▸ **TASK DESCRIPTION**
Extract from the entries below, exactly as given, only the lines from the line containing "participant SessSvc as" to the line containing "inspectionId, sessId, abortReason)", both lines included.

==*==

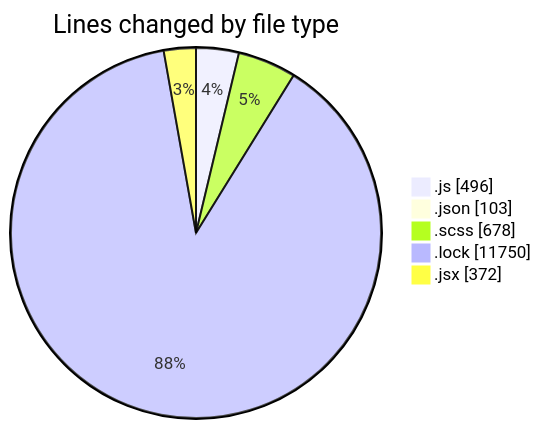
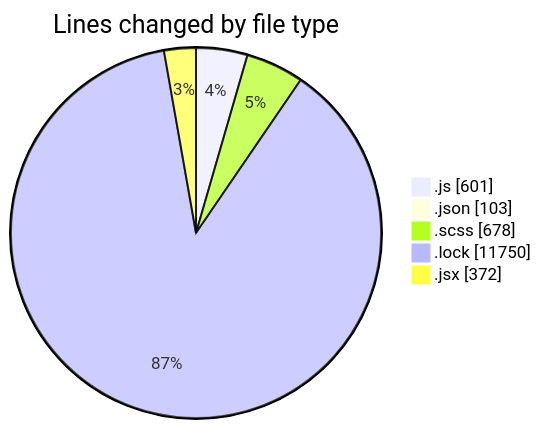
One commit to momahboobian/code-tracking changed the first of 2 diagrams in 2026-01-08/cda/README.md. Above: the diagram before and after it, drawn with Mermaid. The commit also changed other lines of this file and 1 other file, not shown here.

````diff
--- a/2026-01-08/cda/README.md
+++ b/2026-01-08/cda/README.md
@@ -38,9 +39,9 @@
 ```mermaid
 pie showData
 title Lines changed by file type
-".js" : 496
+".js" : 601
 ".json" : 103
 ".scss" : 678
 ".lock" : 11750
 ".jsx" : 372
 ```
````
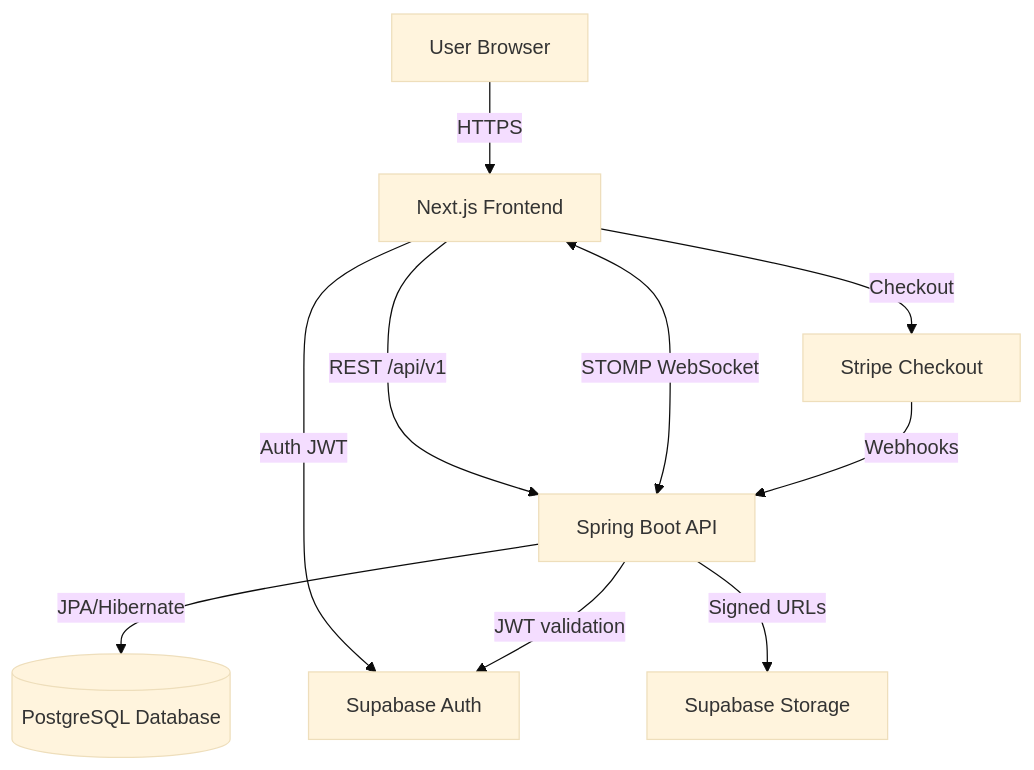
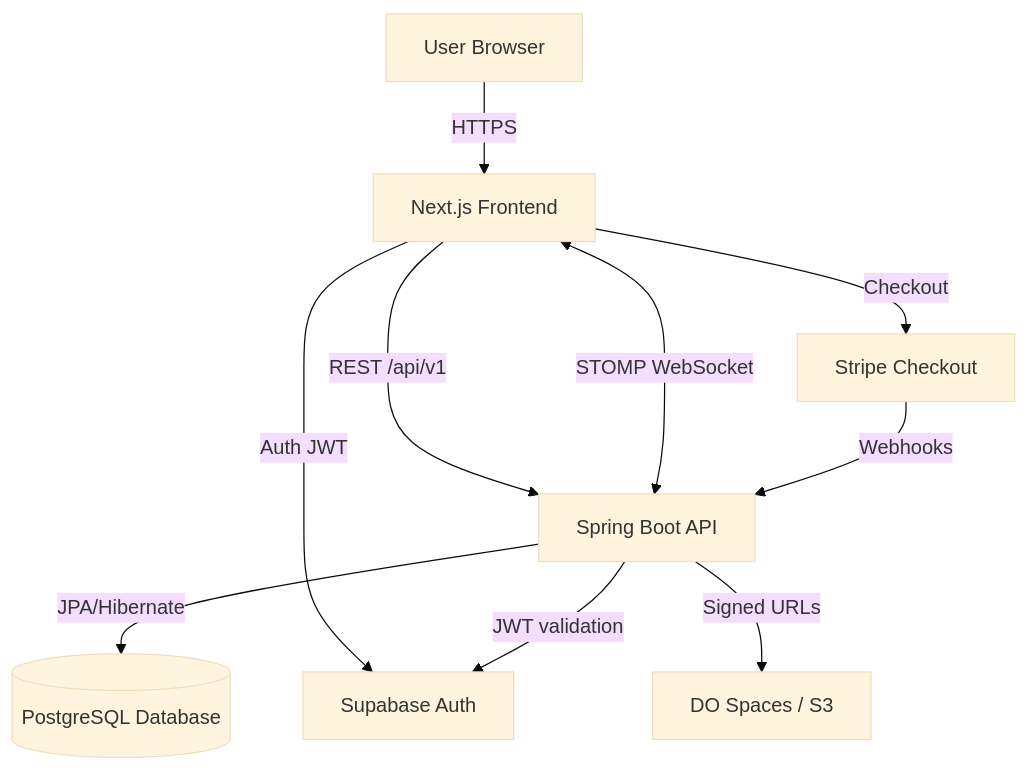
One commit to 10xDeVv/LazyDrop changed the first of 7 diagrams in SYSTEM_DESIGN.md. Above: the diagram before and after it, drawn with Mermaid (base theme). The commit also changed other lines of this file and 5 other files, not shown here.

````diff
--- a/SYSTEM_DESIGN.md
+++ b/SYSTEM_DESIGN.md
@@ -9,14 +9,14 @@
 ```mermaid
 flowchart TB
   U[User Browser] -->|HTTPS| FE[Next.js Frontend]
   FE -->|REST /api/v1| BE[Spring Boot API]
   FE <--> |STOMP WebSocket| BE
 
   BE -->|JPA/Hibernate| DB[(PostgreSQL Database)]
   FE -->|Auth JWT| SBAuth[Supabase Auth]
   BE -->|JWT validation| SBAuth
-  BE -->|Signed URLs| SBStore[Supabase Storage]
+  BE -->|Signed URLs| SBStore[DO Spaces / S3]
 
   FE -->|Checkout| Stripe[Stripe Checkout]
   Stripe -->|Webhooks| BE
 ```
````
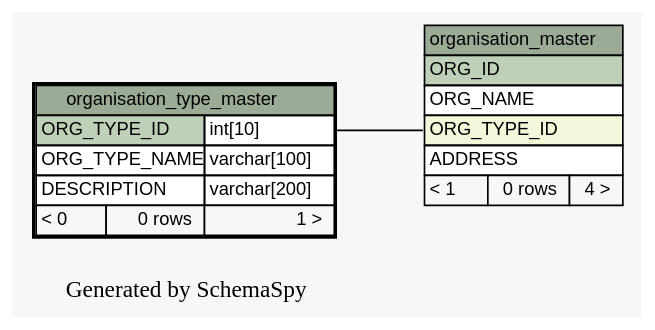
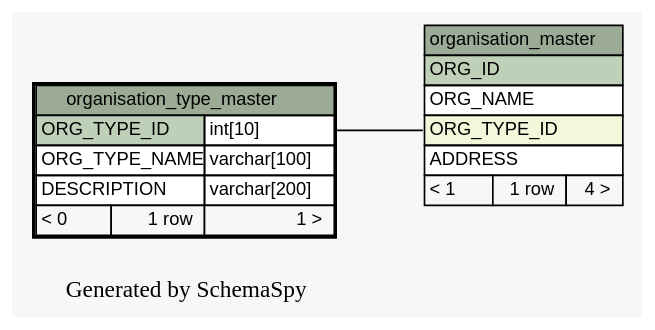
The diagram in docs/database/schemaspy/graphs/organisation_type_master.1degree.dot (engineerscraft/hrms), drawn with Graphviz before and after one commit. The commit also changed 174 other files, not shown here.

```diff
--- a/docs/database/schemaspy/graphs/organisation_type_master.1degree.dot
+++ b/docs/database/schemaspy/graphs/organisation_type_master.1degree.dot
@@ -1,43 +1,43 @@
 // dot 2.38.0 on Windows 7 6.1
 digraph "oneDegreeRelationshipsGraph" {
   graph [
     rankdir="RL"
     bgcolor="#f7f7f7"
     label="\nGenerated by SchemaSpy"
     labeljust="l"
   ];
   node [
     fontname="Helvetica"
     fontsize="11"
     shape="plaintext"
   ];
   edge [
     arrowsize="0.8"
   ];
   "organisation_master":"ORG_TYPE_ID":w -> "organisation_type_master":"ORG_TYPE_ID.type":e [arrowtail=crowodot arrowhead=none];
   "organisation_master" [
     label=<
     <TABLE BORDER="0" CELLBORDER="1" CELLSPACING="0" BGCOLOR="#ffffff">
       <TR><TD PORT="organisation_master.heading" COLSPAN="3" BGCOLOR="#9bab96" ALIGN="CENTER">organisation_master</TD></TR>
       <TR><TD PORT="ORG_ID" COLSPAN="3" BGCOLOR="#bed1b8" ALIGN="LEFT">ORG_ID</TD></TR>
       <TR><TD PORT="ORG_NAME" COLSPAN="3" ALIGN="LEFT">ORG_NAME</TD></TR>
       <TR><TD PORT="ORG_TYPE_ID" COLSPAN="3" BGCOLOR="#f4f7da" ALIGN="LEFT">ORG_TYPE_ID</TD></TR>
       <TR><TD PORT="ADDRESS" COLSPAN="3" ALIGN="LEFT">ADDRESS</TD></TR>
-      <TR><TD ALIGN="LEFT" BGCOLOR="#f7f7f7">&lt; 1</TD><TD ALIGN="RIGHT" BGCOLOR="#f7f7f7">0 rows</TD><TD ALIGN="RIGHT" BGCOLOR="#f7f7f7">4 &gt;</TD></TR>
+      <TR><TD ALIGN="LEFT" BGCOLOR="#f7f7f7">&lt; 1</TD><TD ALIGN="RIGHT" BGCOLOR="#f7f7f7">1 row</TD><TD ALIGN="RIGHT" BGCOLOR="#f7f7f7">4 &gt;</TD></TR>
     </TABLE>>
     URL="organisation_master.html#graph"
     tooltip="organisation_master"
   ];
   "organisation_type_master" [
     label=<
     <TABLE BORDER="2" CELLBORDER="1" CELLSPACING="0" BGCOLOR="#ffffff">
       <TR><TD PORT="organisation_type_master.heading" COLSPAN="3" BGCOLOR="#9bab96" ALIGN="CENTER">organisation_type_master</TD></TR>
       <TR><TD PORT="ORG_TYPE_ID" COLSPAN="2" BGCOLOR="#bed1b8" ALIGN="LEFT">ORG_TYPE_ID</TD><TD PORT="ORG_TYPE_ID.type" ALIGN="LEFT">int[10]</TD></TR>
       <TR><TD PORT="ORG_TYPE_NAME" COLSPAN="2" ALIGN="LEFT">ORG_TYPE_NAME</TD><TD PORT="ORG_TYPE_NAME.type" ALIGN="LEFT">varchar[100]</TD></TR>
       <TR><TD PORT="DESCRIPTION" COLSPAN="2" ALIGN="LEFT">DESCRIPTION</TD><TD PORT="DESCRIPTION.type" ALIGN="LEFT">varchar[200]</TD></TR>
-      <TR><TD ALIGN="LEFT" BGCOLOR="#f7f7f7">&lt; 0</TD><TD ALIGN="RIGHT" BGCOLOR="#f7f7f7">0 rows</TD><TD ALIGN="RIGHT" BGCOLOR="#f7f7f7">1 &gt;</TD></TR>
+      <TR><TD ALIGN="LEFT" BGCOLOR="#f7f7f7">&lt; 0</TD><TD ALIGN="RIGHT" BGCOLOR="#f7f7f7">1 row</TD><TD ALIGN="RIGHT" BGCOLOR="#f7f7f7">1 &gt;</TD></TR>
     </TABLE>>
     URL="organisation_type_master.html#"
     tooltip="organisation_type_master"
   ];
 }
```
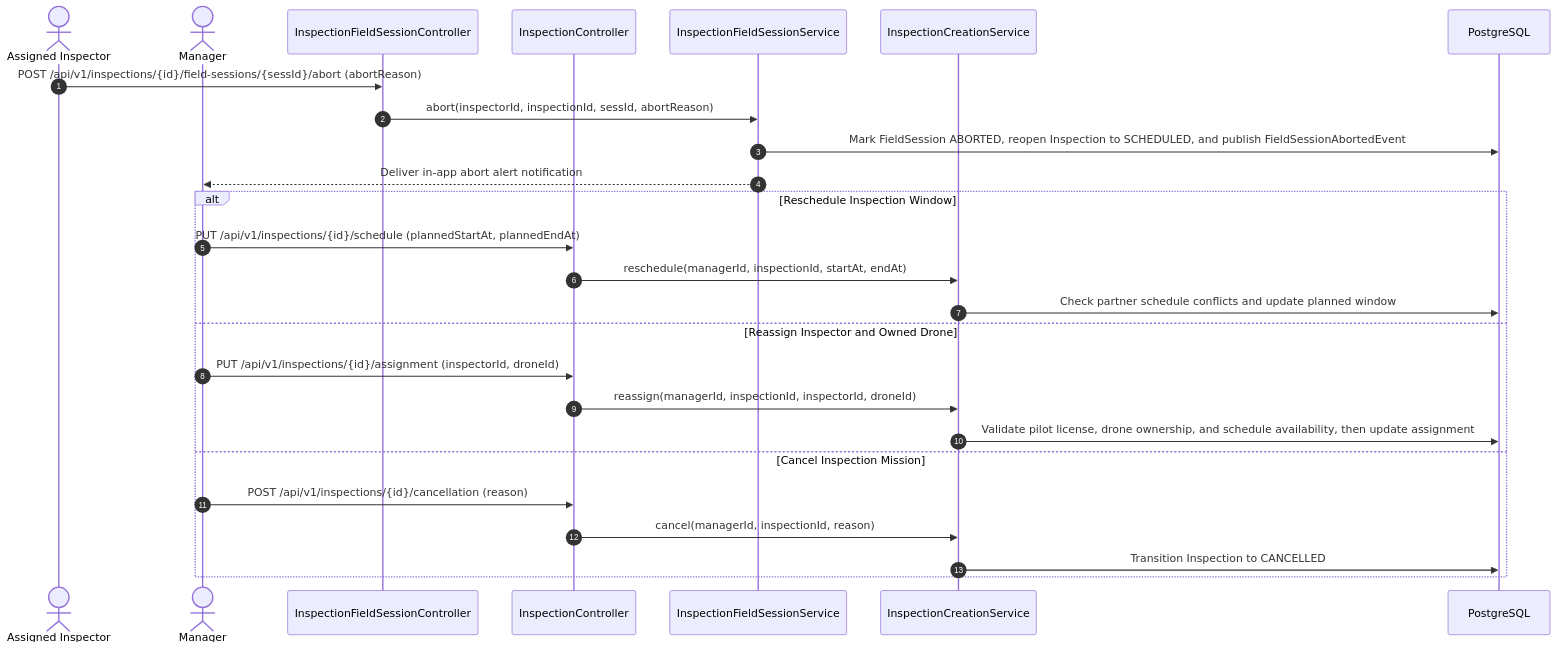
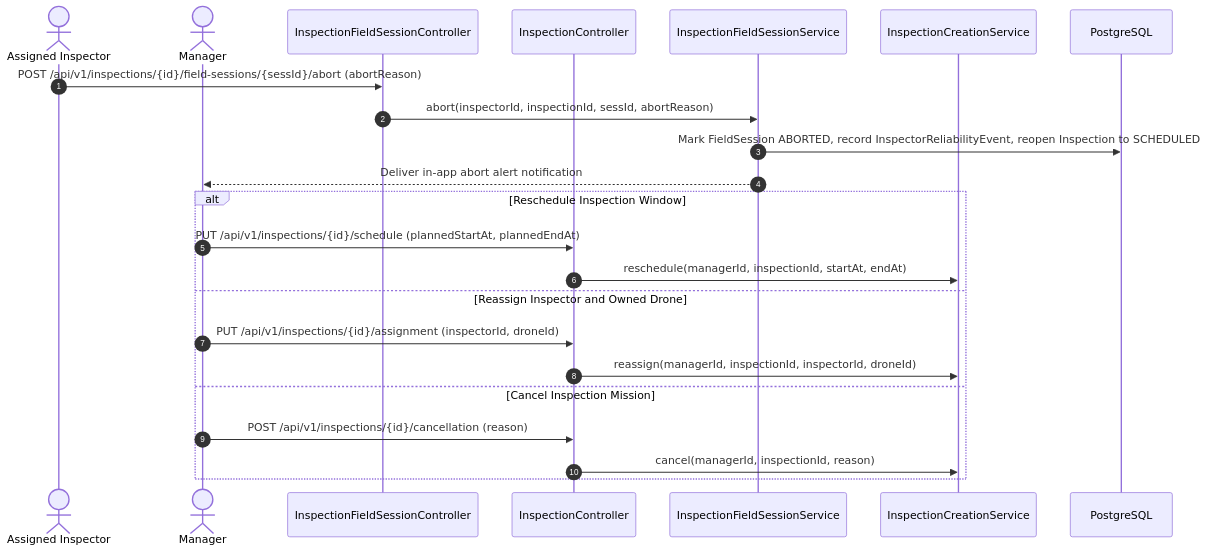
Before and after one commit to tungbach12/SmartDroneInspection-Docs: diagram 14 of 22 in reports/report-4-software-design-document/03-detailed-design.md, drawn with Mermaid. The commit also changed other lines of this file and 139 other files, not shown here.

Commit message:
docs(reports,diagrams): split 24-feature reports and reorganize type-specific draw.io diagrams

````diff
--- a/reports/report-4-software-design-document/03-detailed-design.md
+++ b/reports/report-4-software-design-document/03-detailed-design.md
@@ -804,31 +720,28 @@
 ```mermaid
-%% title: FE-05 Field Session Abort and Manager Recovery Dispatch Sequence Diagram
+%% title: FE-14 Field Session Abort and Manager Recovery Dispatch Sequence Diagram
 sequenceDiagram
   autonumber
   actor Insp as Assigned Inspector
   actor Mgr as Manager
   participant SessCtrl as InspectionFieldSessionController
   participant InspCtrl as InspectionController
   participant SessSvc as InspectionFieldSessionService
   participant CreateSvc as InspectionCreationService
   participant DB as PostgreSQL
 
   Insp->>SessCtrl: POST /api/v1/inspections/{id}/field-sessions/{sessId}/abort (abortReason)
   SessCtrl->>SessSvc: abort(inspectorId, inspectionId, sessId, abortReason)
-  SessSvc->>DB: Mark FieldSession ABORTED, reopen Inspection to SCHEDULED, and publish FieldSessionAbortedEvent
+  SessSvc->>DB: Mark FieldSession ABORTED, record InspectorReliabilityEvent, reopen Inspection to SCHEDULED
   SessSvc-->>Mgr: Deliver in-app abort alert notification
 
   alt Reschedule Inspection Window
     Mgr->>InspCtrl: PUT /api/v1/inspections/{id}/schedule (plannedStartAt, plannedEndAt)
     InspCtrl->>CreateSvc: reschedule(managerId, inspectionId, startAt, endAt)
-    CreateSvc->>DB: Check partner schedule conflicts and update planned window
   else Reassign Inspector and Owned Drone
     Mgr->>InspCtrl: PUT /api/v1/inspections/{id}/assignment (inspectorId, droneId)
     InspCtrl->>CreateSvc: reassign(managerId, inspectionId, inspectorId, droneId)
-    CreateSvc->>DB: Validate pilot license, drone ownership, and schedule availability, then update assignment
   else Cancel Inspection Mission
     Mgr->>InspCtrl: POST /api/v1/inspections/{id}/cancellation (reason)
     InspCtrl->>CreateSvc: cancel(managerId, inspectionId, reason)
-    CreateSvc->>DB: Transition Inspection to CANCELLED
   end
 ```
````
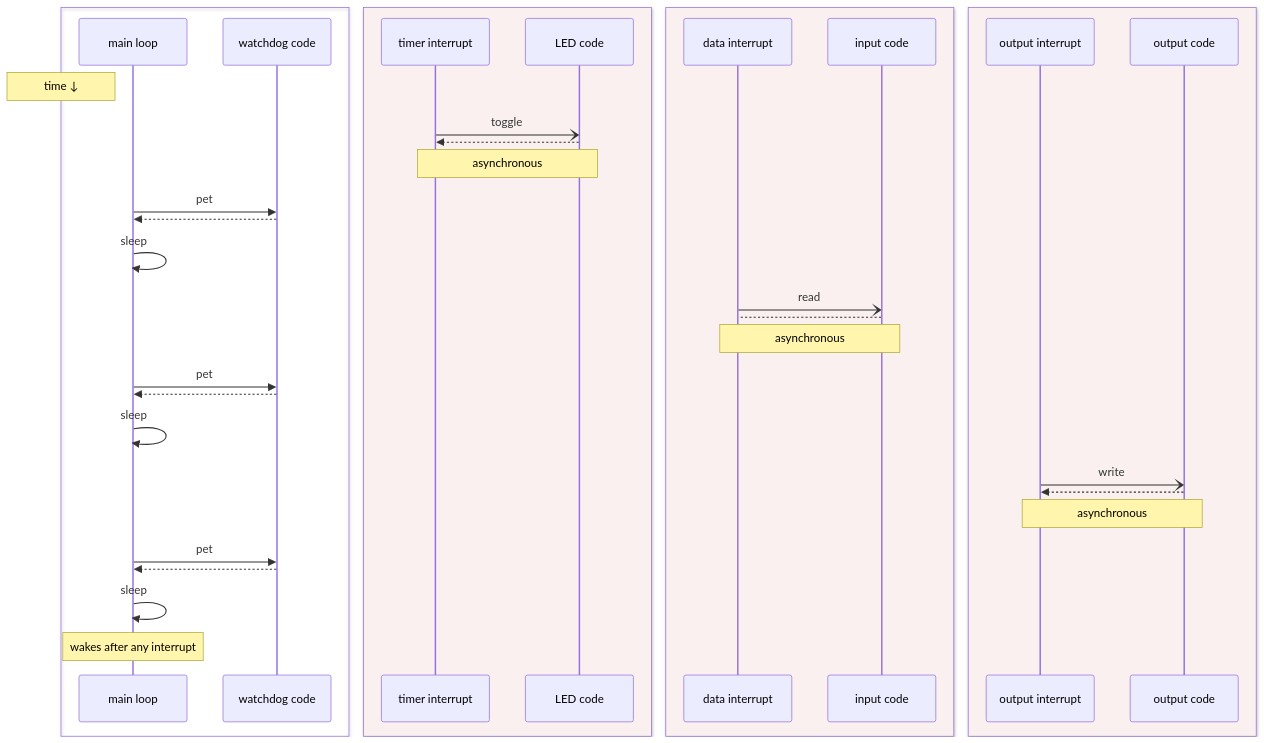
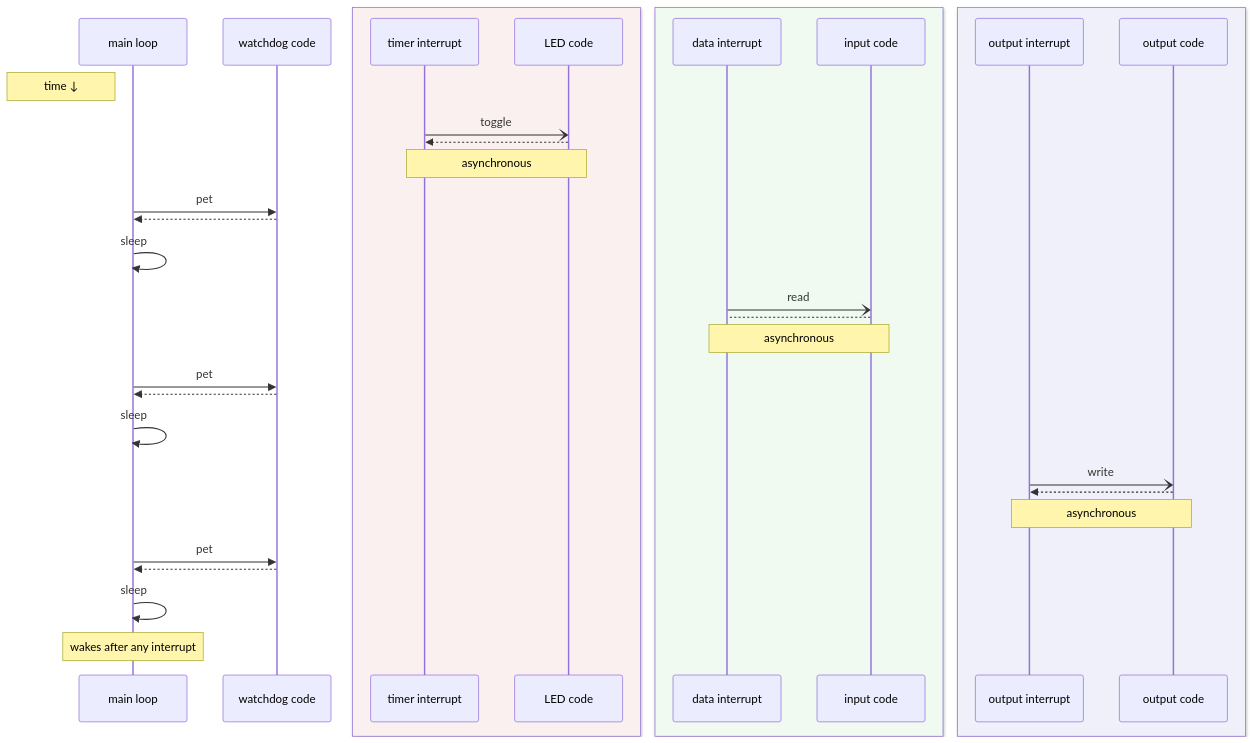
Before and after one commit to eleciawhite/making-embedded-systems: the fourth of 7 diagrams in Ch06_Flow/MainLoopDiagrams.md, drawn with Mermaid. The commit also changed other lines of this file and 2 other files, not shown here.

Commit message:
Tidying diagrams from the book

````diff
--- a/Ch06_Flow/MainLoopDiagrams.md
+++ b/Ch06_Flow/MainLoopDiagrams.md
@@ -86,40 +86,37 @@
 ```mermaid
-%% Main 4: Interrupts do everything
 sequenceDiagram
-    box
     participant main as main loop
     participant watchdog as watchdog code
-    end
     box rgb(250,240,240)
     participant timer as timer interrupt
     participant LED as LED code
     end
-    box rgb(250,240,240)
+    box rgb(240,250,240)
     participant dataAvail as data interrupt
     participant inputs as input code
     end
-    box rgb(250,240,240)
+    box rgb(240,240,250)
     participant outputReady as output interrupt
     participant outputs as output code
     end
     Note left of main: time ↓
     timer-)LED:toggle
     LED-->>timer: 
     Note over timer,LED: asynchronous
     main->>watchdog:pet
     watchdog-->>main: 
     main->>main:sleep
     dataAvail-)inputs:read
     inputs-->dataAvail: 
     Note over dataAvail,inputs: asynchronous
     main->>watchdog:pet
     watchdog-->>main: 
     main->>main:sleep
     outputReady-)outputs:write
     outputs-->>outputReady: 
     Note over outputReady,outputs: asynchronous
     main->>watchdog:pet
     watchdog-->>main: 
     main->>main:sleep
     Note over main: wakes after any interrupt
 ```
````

==*==

▸ **WRITTEN RESPONSE**
   participant SessSvc as InspectionFieldSessionService
   participant CreateSvc as InspectionCreationService
   participant DB as PostgreSQL
 
   Insp->>SessCtrl: POST /api/v1/inspections/{id}/field-sessions/{sessId}/abort (abortReason)
   SessCtrl->>SessSvc: abort(inspectorId, inspectionId, sessId, abortReason)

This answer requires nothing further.